Skip to content
ascd logo

Log in to Witsby: ASCD’s Next-Generation Professional Learning and Credentialing Platform
December 1, 2010
Vol. 68
No. 4

Among Colleagues / How Can We Make Time to Meet Students' Emotional Needs?

Among Colleagues / How Can We Make Time to Meet Students' Emotional Needs? - thumbnail
Q: My grandmother, Denolis Moore, is a retired teacher. The family recently threw her a 90th birthday party, at which many of her former students talked about how she had helped them get through a personal struggle that hindered their academic performance. My grandmother seemed to work intentionally to develop students' character and academics while meeting their social and emotional needs.
In this different era, teachers face an overwhelming landscape of education initiatives, and we often find it difficult to strike a balance between academic development and meeting our students' social and emotional needs. How do you make time to support your students emotionally, and how has that helped them academically?

Create a Safe Atmosphere

A: Although time is a big issue for us teachers, attending to students' social and emotional needs is not a waste of time, but an investment. If students feel threatened or insecure, learning will be difficult. If we dedicate some time to make students feel that mistakes are part of the learning process, they will understand that we are there to help and not to judge. For students to feel safe in a classroom, teachers must use specific strategies that create the necessary atmosphere—such as regular class meetings in which students can express their concerns.

See Students as Individuals

As a classroom teacher, I had my students complete the following statement on an index card on the first day of the school year: Two things I would like you to know about me as a person are . . . .
I received so much information about family situations, celebrations, learning styles, and likes and dislikes of the young people I worked with. During the year, I would revisit those cards often to remind myself that I had a classroom of individuals.
Over the years, however, I found that the most important way to help my students feel supported was to design meaningful instruction that met their individual needs and challenged them to reach their full potential. Believing in students more than they believe in themselves is an amazing way to contribute to their lifelong emotional and social health.

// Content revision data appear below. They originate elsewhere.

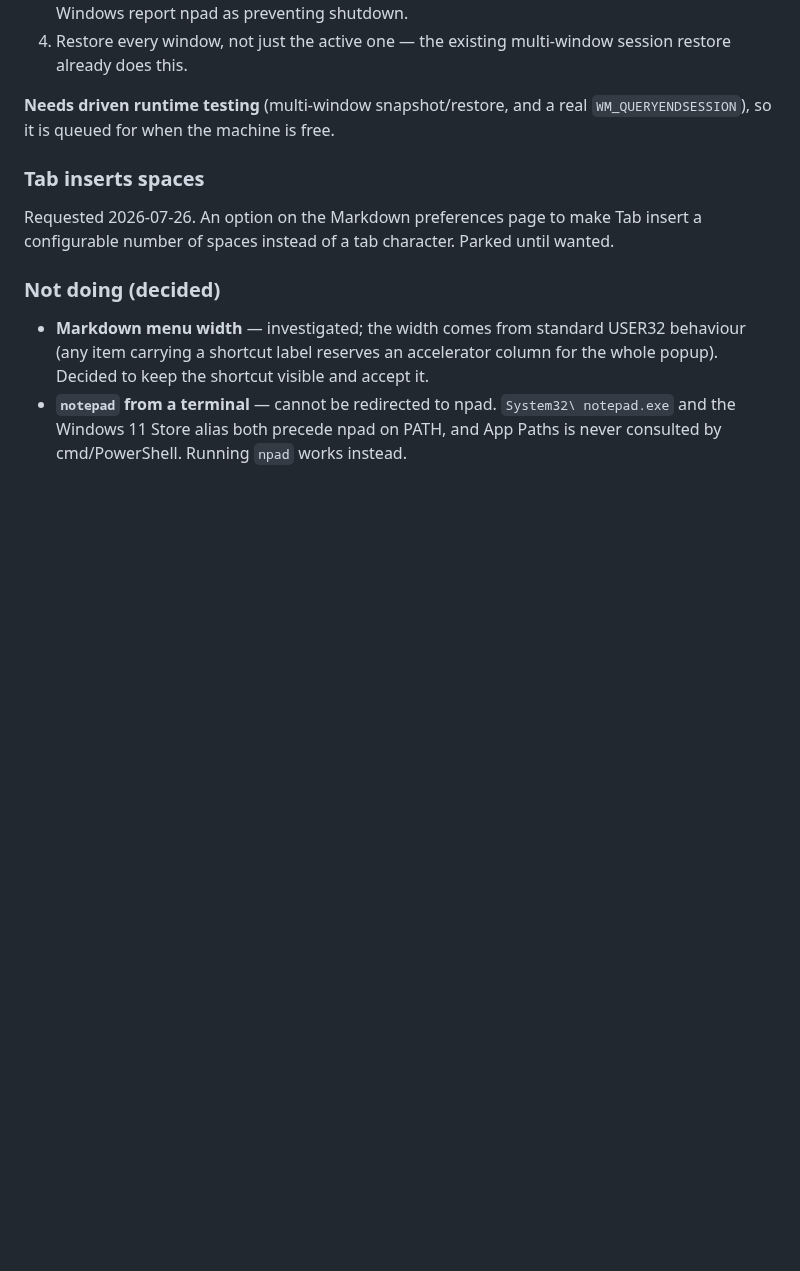
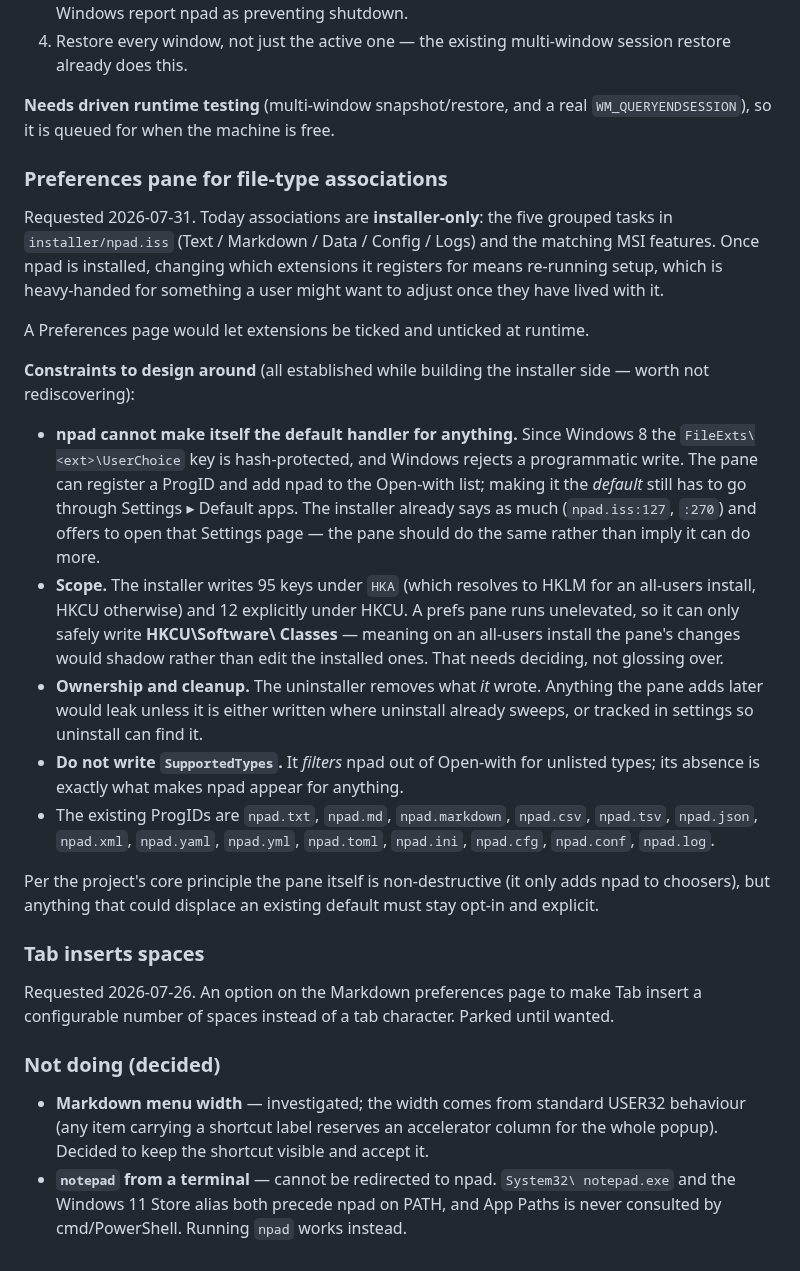
Before and after one commit to platima/npad, a Markdown page: TODO.md, the part around the change. Drawn GitHub-style; folded sections open; blank space fills up the shorter version.

Commit message:
TODO: record the file-type associations preferences pane idea
Requested 2026-07-31. Captures the constraints established while building
the installer side so they are not rediscovered: npad cannot set itself as
a default handler (UserChoice is hash-protected since Windows 8), a prefs
pane runs unelevated so it can only write HKCU\Software\Classes and would
shadow rather than edit an all-users install, anything it writes needs an
uninstall story, and SupportedTypes must stay absent because it filters
npad out of Open-with rather than into it.

Co-Authored-By: Claude Opus 4.8 (1M context) <noreply@anthropic.com>

```diff
--- a/TODO.md
+++ b/TODO.md
@@ -284,6 +284,44 @@ snapshot and *how* to restore without prompting, not new storage.
 
 </details>
 
+### Preferences pane for file-type associations
+
+Requested 2026-07-31. Today associations are **installer-only**: the five
+grouped tasks in `installer/npad.iss` (Text / Markdown / Data / Config / Logs)
+and the matching MSI features. Once npad is installed, changing which
+extensions it registers for means re-running setup, which is heavy-handed for
+something a user might want to adjust once they have lived with it.
+
+A Preferences page would let extensions be ticked and unticked at runtime.
+
+**Constraints to design around** (all established while building the installer
+side — worth not rediscovering):
+
+- **npad cannot make itself the default handler for anything.** Since Windows 8
+  the `FileExts\<ext>\UserChoice` key is hash-protected, and Windows rejects a
+  programmatic write. The pane can register a ProgID and add npad to the
+  Open-with list; making it the *default* still has to go through Settings ▸
+  Default apps. The installer already says as much (`npad.iss:127`, `:270`) and
+  offers to open that Settings page — the pane should do the same rather than
+  imply it can do more.
+- **Scope.** The installer writes 95 keys under `HKA` (which resolves to HKLM
+  for an all-users install, HKCU otherwise) and 12 explicitly under HKCU. A
+  prefs pane runs unelevated, so it can only safely write **HKCU\\Software\\
+  Classes** — meaning on an all-users install the pane's changes would shadow
+  rather than edit the installed ones. That needs deciding, not glossing over.
+- **Ownership and cleanup.** The uninstaller removes what *it* wrote. Anything
+  the pane adds later would leak unless it is either written where uninstall
+  already sweeps, or tracked in settings so uninstall can find it.
+- **Do not write `SupportedTypes`.** It *filters* npad out of Open-with for
+  unlisted types; its absence is exactly what makes npad appear for anything.
+- The existing ProgIDs are `npad.txt`, `npad.md`, `npad.markdown`, `npad.csv`,
+  `npad.tsv`, `npad.json`, `npad.xml`, `npad.yaml`, `npad.yml`, `npad.toml`,
+  `npad.ini`, `npad.cfg`, `npad.conf`, `npad.log`.
+
+Per the project's core principle the pane itself is non-destructive (it only
+adds npad to choosers), but anything that could displace an existing default
+must stay opt-in and explicit.
+
 ### Tab inserts spaces
 
 Requested 2026-07-26. An option on the Markdown preferences page to make Tab
```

Establish a Support Network

In our school, we have created a network of administrators, teachers, special education professionals, and counselors who continually share information about our students. By understanding each student's life within the school, I can support the work that my students are doing in their other classes. I can also learn from teachers who have had success with students who are having difficulty in my class.
In the classroom, it's important to give students voice so they become full participants in their education. Meeting students' emotional needs doesn't "just happen" because we care—it requires specific and measurable processes embedded in our work.

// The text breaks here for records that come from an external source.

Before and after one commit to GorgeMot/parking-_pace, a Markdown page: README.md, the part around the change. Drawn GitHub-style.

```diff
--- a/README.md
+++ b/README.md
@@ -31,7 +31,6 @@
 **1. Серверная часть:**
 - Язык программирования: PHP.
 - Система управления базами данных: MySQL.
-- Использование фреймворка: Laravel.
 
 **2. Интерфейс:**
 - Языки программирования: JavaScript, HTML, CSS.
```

This article was published anonymously, or the author name was removed in the process of digital storage.

Learn More

ASCD is a community dedicated to educators' professional growth and well-being.

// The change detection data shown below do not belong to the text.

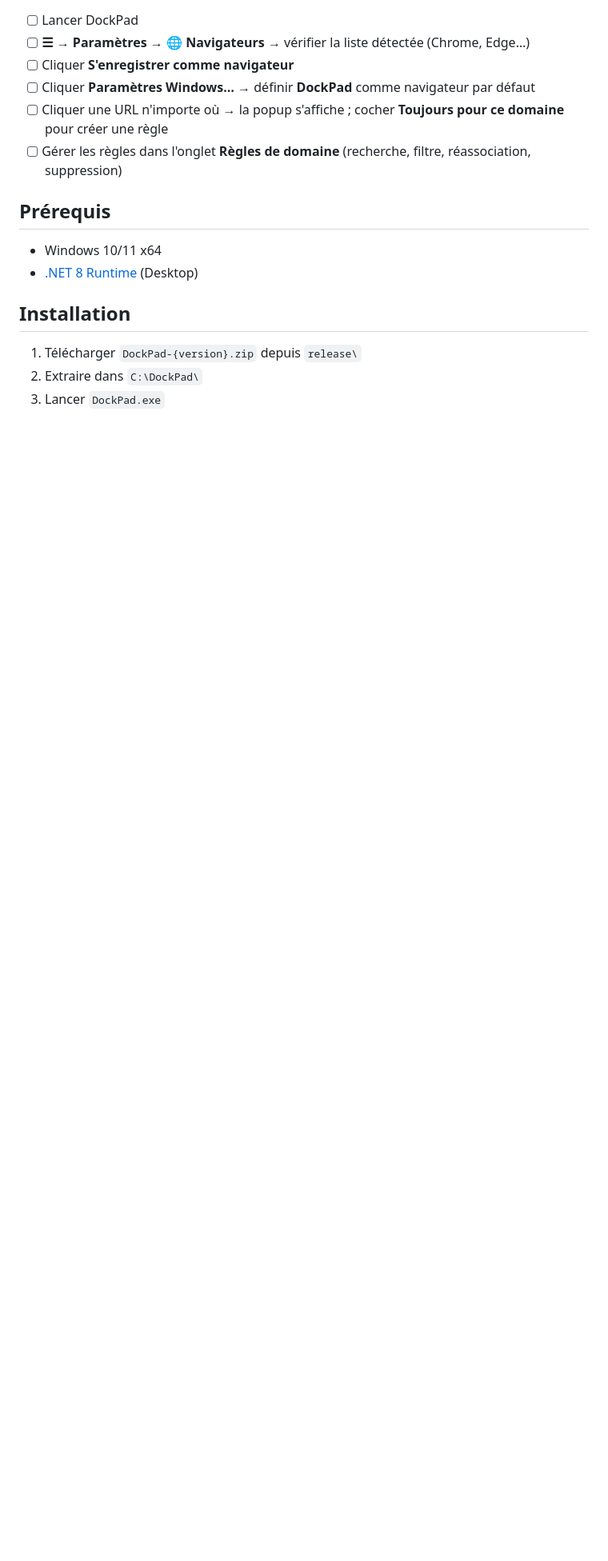
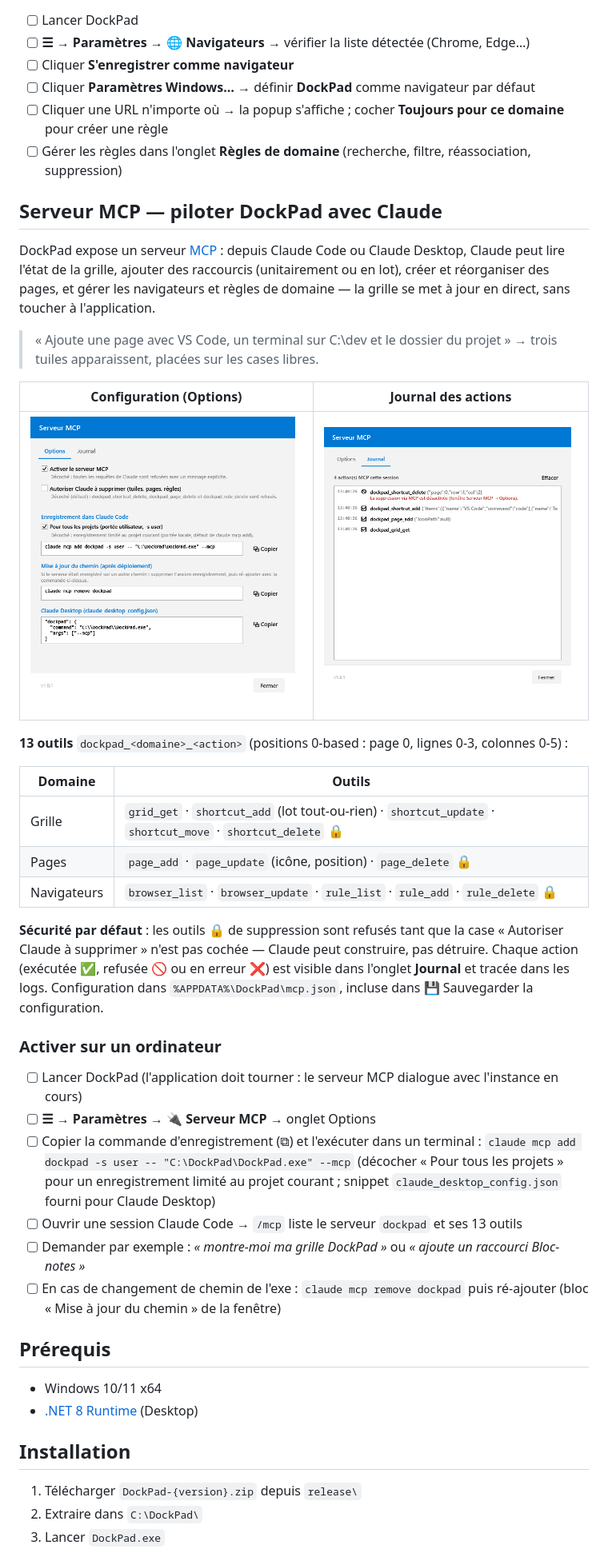
Before and after one commit to syl-craft/DockPad, a Markdown page: README.md, the part around one of its changes. Shown at 80% size. Drawn GitHub-style; pictures changed too: docs/screenshots/mcp-journal.png (added), docs/screenshots/mcp-options.png (added); blank space fills up the shorter version.

Commit message:
docs: section Serveur MCP dans le README (captures d'ecran incluses)
Co-Authored-By: Claude Fable 5 <noreply@anthropic.com>

```diff
--- a/README.md
+++ b/README.md
@@ -34,6 +35,37 @@ Clavier : `1-9` choix direct · `↑/↓` + `Entrée` · `Échap` annule · pert
 - [ ] Cliquer **Paramètres Windows…** → définir **DockPad** comme navigateur par défaut
 - [ ] Cliquer une URL n'importe où → la popup s'affiche ; cocher **Toujours pour ce domaine** pour créer une règle
 - [ ] Gérer les règles dans l'onglet **Règles de domaine** (recherche, filtre, réassociation, suppression)
+
+## Serveur MCP — piloter DockPad avec Claude
+
+DockPad expose un serveur [MCP](https://modelcontextprotocol.io) : depuis Claude Code ou Claude Desktop, Claude peut lire l'état de la grille, ajouter des raccourcis (unitairement ou en lot), créer et réorganiser des pages, et gérer les navigateurs et règles de domaine — la grille se met à jour en direct, sans toucher à l'application.
+
+> « Ajoute une page avec VS Code, un terminal sur C:\dev et le dossier du projet » → trois tuiles apparaissent, placées sur les cases libres.
+
+| Configuration (Options) | Journal des actions |
+|:---:|:---:|
+| ![Options du serveur MCP](docs/screenshots/mcp-options.png) | ![Journal des actions MCP](docs/screenshots/mcp-journal.png) |
+
+**13 outils** `dockpad_<domaine>_<action>` (positions 0-based : page 0, lignes 0-3, colonnes 0-5) :
+
+| Domaine | Outils |
+|---|---|
+| Grille | `grid_get` · `shortcut_add` (lot tout-ou-rien) · `shortcut_update` · `shortcut_move` · `shortcut_delete` 🔒 |
+| Pages | `page_add` · `page_update` (icône, position) · `page_delete` 🔒 |
+| Navigateurs | `browser_list` · `browser_update` · `rule_list` · `rule_add` · `rule_delete` 🔒 |
+
+**Sécurité par défaut** : les outils 🔒 de suppression sont refusés tant que la case « Autoriser Claude à supprimer » n'est pas cochée — Claude peut construire, pas détruire. Chaque action (exécutée ✅, refusée 🚫 ou en erreur ❌) est visible dans l'onglet **Journal** et tracée dans les logs. Configuration dans `%APPDATA%\DockPad\mcp.json`, incluse dans 💾 Sauvegarder la configuration.
+
+### Activer sur un ordinateur
+
+- [ ] Lancer DockPad (l'application doit tourner : le serveur MCP dialogue avec l'instance en cours)
+- [ ] **☰ → Paramètres → 🔌 Serveur MCP** → onglet Options
+- [ ] Copier la commande d'enregistrement (⧉) et l'exécuter dans un terminal :
+  `claude mcp add dockpad -s user -- "C:\DockPad\DockPad.exe" --mcp`
+  (décocher « Pour tous les projets » pour un enregistrement limité au projet courant ; snippet `claude_desktop_config.json` fourni pour Claude Desktop)
+- [ ] Ouvrir une session Claude Code → `/mcp` liste le serveur `dockpad` et ses 13 outils
+- [ ] Demander par exemple : *« montre-moi ma grille DockPad »* ou *« ajoute un raccourci Bloc-notes »*
+- [ ] En cas de changement de chemin de l'exe : `claude mcp remove dockpad` puis ré-ajouter (bloc « Mise à jour du chemin » de la fenêtre)
 
 ## Prérequis
 
```
Also changed, not shown: other parts of README.md (+2 -1 lines).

Let us help you put your vision into action.
From our issue
Product cover image 111032.jpg
The Effective Educator
Go To Publication